And that’s when Levi rode by me, whistling a merry tune. La-de-da.
OK, I’m kidding about the whistling bit.
He looked over at me and cocked his head upward. Not a challenge. An invitation. I was welcome to grab his wheel as he went to bridge to the lead group.
This photo was taken long after I was out of sight. However, you may be interested to note that the exact same thing is wrong in this photo as in the previous one.
“Go get ‘em, Levi,” I said. I know what I can do, and what I cannot. For example, I can drop most people on a climb.
I cannot, on the other hand, hang with a breakaway group led by Levi Leipheimer and Burke Swindlehurst.
My objective was to sweep up the individual riders from the now-shattered second group. To be the first regular guy to the top of the KOM segment.
I did it. 4.1 miles. 1364 feet. In 26:03.
And I didn’t even barf at the top.
The Hammer and I Ride
There was an aid station at the top of the KOM segment, and I pulled over and filled my bottles, then smeared a glob of Nutella on a banana while I waited for The Hammer to arrive. Our plan was for us to ride together except for during the KOM segments, during which we’d each attack as hard as we could, then regroup.
While I waited, Rebecca pulled up, climbed off her bike, ran over and gave me a big hug. “It’s working!” she cried.
It took me a minute to figure out what she meant. Then I got it.
She meant her ride — the whole event — was working. And she was right. Looking around, I could see it. Lots of smiles, lots of riders high-fiving Rebecca as they summited, with Rebecca cheering them on.
I don’t think I saw Rebecca without a big ol’ smile the whole day.
Rebecca had put a ton of effort — a ton of herself – into this event, and she was clearly ecstatic to see that people were enjoying themselves. To see that her dream was coming true.
Her enthusiasm caught on. You couldn’t help but smile and enjoy this day with such a happy, excited host.
The Hammer rode up — one of the first women to do so with a time of 31:08 (you won’t find her time on Strava; The Hammer’s taking a Stravacation) — and we headed out.
Into a washboard wonderland.
For the next several miles, we descended, sometimes going a little left, sometimes a little right, looking for a line that wasn’t quite as washboarded as the rest.

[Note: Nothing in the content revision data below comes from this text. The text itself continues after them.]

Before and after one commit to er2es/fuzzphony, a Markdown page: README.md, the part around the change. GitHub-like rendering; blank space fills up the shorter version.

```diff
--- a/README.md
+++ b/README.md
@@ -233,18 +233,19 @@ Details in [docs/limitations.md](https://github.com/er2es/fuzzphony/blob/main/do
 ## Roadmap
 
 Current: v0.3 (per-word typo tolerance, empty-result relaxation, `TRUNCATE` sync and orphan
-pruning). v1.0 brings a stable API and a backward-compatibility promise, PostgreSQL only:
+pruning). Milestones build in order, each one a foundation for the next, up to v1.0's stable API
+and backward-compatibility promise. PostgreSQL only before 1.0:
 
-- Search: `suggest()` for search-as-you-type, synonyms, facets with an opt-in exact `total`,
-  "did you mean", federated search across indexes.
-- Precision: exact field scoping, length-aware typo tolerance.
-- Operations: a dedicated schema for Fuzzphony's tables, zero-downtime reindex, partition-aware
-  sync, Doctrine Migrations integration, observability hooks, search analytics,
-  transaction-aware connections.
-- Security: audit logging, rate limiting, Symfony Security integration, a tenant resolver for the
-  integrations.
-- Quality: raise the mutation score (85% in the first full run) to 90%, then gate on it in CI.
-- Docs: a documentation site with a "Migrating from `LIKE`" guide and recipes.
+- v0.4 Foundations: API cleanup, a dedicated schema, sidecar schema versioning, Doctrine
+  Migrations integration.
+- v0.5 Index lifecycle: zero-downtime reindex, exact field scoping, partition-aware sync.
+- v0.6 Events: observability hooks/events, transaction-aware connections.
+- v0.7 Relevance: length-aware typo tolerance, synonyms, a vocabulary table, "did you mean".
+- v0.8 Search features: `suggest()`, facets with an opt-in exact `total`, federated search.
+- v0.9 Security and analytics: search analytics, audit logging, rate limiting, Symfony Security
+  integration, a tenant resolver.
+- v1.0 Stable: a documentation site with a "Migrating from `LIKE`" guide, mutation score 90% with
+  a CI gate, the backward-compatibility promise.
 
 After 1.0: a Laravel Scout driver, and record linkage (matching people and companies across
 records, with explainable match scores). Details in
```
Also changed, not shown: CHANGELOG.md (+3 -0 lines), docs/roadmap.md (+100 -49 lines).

Every minute or two, we’d ride by someone on the side of the road, repairing their — usually cross –tubes. Or walking: the folly of going tubular CX on this course now plenty evident.
Smugly, I looked at the big fat 2.2 tires The Hammer were using, with our suspension forks absorbing the washboards — at least sorta kinda anyway.
“On paper this might be a dream course for CX bikes,” I thought, “But I’m really glad to be on a mountain bike.”
“Oh,” I appended to myself, “I’m extra-double-plus super glad I’m not on the Buffalo right now.”
We cruised along, sometimes taking turns pulling each other (we were riding against a moderate headwind), but more often just riding side-by-side, talking. We weren’t looking for a fast overall time. We were just looking for a nice, long supported ride in a new an interesting place.
Which is where we’ll pick up in tomorrow’s post.